Work to be completed:
Work out how many lines of the listing hold the string "required", then answer with that number and nothing else.

Excerpted records:
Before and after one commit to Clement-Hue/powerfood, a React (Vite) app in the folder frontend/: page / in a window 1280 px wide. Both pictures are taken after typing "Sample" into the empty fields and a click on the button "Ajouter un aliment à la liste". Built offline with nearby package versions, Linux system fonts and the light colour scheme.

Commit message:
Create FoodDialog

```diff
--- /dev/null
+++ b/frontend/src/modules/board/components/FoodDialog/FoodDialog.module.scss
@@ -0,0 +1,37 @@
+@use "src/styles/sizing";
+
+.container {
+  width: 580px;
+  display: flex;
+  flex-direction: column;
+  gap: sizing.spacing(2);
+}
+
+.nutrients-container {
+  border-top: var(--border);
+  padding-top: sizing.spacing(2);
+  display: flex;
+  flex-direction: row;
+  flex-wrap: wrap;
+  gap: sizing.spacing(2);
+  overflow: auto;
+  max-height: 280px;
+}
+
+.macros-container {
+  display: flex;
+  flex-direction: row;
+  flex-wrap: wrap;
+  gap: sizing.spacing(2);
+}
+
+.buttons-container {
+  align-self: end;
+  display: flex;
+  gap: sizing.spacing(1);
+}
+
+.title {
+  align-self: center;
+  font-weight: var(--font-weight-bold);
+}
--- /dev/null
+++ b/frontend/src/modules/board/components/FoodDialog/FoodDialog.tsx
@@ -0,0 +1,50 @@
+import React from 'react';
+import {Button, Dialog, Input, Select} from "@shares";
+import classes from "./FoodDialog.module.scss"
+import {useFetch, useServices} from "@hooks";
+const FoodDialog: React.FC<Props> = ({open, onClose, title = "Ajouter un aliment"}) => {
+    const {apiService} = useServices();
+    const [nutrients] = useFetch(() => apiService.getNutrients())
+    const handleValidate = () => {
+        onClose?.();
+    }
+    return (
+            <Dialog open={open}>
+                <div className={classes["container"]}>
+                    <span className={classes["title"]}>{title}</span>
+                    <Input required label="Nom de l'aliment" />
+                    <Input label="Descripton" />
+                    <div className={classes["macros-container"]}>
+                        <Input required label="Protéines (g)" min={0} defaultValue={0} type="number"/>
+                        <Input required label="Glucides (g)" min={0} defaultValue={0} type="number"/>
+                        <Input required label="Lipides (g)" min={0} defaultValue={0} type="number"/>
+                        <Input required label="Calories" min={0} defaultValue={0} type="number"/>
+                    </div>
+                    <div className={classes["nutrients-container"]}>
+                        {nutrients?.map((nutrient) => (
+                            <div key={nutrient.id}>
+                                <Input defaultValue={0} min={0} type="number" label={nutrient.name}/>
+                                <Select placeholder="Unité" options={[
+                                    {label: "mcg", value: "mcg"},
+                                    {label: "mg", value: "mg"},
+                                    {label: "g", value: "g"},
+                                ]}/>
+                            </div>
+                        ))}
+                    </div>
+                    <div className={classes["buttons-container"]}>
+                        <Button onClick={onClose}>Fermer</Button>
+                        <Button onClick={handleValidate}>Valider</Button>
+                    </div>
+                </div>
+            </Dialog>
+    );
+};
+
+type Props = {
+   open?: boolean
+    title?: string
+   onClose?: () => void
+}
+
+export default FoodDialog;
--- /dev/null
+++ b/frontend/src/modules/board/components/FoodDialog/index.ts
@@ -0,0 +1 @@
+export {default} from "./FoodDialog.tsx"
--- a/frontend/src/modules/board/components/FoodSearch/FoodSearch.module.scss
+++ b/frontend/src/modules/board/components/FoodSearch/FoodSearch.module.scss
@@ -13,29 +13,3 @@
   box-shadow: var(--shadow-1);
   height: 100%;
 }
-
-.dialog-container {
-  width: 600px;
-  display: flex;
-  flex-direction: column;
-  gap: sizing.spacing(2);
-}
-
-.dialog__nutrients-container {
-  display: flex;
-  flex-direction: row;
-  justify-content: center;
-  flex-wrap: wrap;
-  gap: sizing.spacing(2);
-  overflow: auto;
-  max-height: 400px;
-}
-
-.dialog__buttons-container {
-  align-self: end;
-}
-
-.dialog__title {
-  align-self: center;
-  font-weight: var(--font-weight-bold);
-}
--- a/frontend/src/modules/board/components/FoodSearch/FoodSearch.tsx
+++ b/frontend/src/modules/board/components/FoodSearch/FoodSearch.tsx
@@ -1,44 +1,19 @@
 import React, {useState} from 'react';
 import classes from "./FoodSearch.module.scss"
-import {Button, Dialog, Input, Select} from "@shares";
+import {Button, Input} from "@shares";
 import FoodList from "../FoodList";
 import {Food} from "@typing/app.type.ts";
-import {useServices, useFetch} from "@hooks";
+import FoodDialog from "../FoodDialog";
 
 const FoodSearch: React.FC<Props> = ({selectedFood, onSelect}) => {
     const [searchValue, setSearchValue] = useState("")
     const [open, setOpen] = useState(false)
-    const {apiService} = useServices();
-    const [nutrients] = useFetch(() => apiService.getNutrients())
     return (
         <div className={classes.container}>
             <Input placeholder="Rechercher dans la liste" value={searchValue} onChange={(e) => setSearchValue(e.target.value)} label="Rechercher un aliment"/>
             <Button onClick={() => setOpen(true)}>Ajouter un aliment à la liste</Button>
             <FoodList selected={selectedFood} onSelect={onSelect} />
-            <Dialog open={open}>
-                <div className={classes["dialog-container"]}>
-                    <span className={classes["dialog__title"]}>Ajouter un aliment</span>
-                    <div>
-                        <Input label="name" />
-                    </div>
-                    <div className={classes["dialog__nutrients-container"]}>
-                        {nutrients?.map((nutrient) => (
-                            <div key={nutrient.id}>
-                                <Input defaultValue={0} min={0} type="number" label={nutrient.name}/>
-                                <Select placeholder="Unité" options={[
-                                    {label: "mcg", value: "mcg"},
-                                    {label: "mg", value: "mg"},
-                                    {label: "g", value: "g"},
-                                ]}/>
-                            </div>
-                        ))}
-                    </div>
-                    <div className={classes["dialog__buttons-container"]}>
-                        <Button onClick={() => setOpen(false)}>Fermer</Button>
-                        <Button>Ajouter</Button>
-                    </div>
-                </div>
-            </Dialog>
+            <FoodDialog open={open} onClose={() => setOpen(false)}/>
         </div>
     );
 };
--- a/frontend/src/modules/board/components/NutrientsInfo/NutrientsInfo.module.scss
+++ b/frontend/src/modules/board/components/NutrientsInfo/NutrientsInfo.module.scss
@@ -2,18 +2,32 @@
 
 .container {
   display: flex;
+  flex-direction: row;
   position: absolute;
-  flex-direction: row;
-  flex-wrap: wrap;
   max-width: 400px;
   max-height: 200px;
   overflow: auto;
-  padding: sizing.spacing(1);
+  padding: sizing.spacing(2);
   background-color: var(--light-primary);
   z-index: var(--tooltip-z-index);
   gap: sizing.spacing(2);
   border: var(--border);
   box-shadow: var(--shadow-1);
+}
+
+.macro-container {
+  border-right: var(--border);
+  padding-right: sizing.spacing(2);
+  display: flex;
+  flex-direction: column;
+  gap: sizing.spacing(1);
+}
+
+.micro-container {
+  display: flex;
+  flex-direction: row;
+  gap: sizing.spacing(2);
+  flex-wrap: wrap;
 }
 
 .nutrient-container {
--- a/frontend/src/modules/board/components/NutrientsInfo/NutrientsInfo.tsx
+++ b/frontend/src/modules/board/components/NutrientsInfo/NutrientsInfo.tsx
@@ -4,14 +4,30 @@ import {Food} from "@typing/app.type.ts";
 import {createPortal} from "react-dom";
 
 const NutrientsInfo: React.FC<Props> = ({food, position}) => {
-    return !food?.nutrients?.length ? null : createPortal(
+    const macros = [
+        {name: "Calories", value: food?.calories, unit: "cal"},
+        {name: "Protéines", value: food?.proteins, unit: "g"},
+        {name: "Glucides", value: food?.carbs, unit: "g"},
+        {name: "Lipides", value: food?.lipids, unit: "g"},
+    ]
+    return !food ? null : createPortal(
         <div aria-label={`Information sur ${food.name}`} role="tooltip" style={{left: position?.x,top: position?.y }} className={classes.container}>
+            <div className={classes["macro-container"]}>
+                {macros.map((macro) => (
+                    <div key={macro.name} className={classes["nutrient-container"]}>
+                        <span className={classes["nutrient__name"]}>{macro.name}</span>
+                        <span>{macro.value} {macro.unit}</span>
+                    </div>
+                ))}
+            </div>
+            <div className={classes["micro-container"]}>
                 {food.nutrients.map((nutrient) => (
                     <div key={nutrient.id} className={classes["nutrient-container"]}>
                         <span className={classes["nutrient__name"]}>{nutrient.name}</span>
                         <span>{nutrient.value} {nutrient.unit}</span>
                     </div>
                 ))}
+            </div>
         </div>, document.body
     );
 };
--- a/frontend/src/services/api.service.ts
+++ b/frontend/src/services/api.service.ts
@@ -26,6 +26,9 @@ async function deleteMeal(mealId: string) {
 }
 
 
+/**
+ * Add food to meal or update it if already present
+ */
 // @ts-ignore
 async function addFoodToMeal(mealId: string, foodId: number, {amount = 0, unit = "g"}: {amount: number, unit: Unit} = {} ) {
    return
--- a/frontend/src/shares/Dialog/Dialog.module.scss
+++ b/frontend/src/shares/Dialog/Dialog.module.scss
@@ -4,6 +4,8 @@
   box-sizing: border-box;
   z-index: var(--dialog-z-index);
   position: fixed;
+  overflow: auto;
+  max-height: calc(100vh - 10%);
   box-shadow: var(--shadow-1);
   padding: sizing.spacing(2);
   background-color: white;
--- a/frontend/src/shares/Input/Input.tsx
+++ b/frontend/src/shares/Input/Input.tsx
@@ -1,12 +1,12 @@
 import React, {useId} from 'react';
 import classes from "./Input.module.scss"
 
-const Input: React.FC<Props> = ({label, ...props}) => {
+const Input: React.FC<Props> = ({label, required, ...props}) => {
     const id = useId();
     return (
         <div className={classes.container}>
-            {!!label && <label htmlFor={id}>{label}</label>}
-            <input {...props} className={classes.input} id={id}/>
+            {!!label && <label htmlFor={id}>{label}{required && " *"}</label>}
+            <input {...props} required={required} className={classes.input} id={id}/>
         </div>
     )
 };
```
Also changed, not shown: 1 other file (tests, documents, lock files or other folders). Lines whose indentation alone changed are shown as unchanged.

Answer box:
8